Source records
====

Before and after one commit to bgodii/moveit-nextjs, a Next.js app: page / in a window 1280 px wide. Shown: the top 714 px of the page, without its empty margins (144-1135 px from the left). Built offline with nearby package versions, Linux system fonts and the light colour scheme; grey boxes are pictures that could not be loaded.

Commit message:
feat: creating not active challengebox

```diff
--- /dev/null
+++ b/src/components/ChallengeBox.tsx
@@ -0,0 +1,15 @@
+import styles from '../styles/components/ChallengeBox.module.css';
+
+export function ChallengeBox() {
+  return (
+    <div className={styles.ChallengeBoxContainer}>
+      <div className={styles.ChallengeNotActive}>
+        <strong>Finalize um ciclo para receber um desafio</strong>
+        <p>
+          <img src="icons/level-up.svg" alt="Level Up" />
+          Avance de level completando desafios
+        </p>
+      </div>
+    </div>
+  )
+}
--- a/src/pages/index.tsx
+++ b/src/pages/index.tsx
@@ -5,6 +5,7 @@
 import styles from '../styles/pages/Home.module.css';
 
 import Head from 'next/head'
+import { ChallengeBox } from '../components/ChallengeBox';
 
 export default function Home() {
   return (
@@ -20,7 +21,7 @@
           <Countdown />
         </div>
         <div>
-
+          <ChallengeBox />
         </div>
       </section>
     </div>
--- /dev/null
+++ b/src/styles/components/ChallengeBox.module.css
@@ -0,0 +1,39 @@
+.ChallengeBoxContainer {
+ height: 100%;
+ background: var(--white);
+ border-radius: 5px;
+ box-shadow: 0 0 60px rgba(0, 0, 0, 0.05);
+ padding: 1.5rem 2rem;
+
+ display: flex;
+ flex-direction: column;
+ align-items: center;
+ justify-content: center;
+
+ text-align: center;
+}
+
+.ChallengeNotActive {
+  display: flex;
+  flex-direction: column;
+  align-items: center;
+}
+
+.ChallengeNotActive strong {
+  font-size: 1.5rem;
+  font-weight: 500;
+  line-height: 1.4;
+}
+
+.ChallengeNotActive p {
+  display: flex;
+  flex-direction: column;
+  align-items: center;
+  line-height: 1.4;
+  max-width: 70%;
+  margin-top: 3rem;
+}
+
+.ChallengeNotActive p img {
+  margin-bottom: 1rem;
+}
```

====

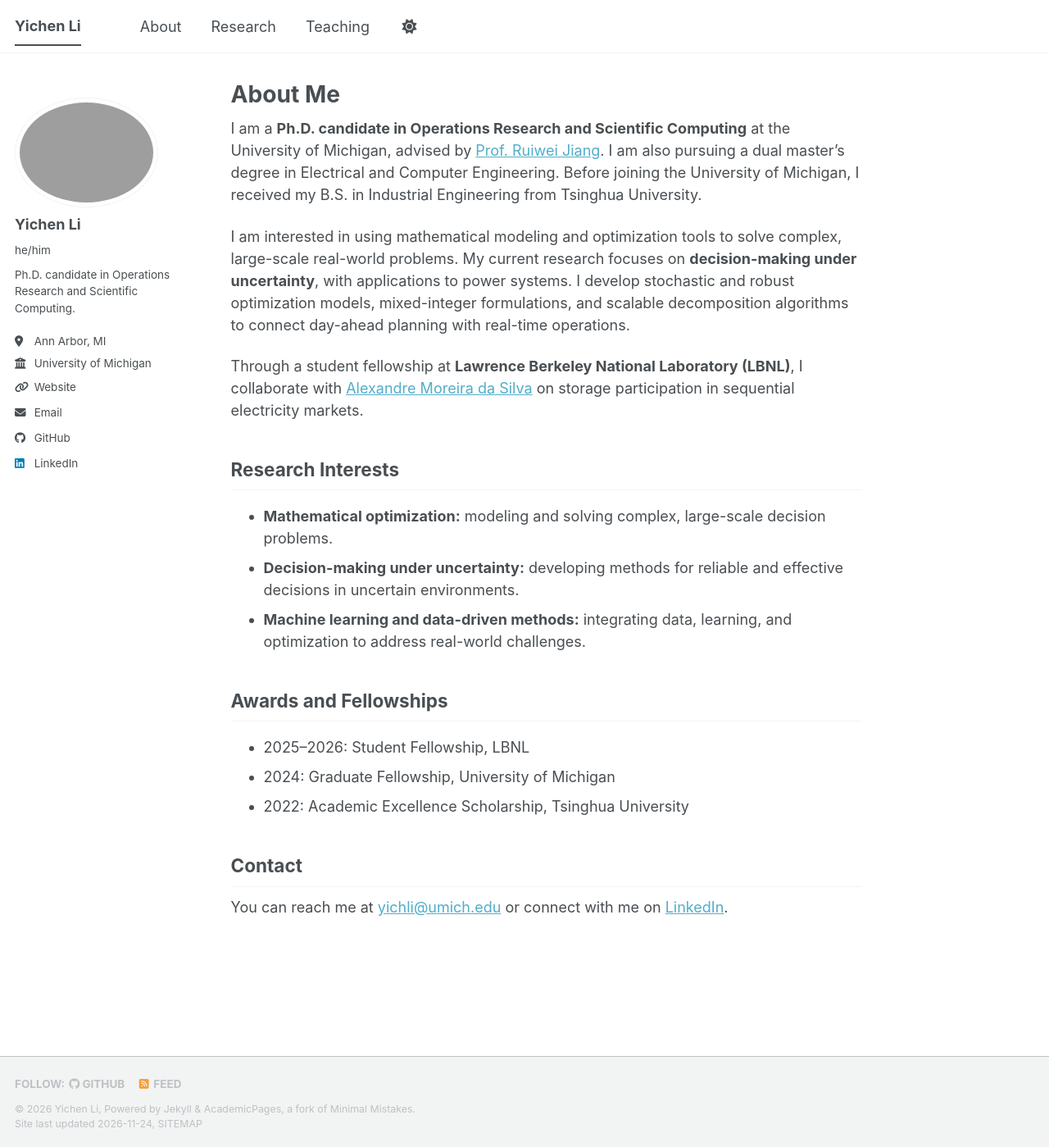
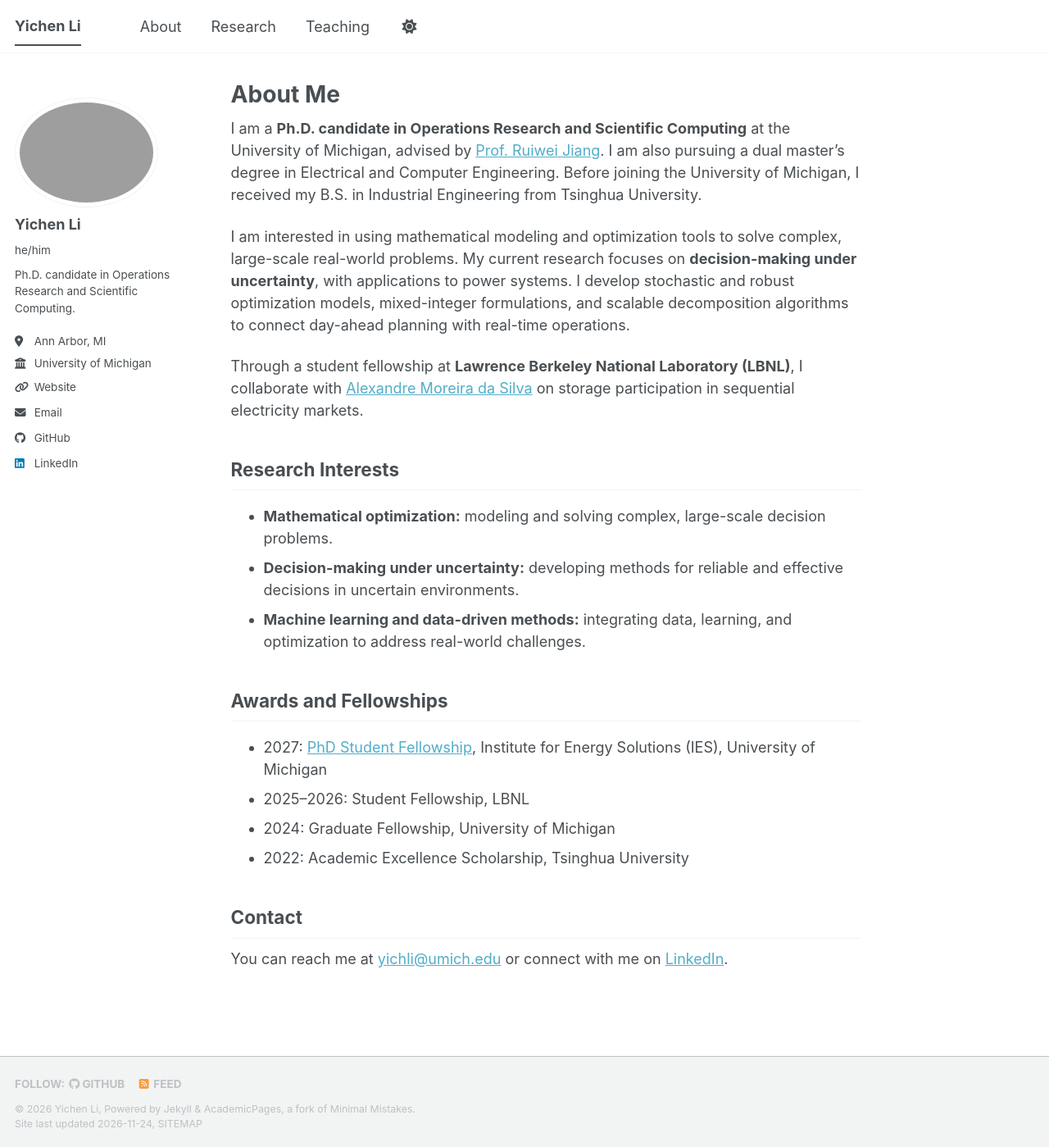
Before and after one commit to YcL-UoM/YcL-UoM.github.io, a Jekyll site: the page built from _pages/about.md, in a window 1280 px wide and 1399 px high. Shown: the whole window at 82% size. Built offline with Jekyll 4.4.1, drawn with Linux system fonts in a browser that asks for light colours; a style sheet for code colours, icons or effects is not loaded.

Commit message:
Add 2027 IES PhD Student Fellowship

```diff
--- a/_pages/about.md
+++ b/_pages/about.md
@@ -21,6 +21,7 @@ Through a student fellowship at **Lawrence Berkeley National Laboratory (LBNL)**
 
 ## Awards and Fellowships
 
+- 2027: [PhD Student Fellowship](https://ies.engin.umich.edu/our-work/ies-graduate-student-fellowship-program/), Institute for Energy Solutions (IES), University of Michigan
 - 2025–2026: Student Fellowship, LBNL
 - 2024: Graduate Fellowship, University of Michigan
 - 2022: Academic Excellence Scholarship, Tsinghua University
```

====

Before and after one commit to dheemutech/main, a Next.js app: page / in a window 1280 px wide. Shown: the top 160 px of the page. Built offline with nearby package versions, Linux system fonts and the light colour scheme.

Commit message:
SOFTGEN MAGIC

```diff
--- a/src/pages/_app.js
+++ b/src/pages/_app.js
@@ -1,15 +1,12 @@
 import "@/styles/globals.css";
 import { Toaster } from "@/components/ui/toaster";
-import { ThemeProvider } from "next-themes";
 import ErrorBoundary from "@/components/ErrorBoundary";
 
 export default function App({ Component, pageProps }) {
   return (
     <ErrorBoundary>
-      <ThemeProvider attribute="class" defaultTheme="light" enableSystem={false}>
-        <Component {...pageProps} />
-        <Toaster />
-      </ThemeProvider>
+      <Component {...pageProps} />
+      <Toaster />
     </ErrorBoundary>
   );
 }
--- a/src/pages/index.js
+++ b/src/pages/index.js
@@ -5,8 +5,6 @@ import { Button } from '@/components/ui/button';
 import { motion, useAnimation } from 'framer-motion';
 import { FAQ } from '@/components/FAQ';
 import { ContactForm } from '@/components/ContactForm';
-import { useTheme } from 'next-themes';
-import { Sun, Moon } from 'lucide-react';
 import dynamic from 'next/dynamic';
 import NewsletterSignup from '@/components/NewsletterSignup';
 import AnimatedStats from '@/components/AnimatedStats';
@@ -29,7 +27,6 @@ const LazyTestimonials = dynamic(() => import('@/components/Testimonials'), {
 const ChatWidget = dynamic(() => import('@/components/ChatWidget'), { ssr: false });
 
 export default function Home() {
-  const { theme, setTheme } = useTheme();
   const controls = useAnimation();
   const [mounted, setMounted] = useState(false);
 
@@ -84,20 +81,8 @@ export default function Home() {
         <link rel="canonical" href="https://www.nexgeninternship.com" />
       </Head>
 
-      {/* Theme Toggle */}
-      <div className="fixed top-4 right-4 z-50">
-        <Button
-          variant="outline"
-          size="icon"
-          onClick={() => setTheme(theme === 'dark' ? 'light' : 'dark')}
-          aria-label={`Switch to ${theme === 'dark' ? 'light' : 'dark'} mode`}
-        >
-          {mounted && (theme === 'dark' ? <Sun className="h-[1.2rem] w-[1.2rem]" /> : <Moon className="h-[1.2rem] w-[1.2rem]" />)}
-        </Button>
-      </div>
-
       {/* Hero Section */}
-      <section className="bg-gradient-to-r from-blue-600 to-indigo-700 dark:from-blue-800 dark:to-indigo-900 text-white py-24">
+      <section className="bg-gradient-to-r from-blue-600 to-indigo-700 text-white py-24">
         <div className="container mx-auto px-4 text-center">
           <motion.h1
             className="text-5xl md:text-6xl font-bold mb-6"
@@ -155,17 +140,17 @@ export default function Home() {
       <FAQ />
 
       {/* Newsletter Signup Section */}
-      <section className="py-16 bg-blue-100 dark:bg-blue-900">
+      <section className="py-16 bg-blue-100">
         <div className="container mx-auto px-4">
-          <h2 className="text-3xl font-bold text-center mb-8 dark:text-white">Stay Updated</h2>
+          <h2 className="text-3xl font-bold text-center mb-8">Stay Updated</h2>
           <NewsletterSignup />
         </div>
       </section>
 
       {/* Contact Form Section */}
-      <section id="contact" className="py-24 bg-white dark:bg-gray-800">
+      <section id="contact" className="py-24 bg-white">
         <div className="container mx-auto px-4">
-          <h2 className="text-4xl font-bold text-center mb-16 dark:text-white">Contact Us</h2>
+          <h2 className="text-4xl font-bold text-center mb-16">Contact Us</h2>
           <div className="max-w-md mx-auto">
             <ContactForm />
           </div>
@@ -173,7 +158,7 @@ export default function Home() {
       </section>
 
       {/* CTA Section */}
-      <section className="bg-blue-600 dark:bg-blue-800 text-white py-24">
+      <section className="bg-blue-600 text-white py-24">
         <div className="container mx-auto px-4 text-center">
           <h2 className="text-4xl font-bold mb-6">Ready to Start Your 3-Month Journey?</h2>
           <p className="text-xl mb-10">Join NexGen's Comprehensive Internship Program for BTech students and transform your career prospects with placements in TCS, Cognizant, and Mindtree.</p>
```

====

Could you return every line from the entries above in which the string "NewsletterSignup" occurs?

 import NewsletterSignup from '@/components/NewsletterSignup';
           <NewsletterSignup />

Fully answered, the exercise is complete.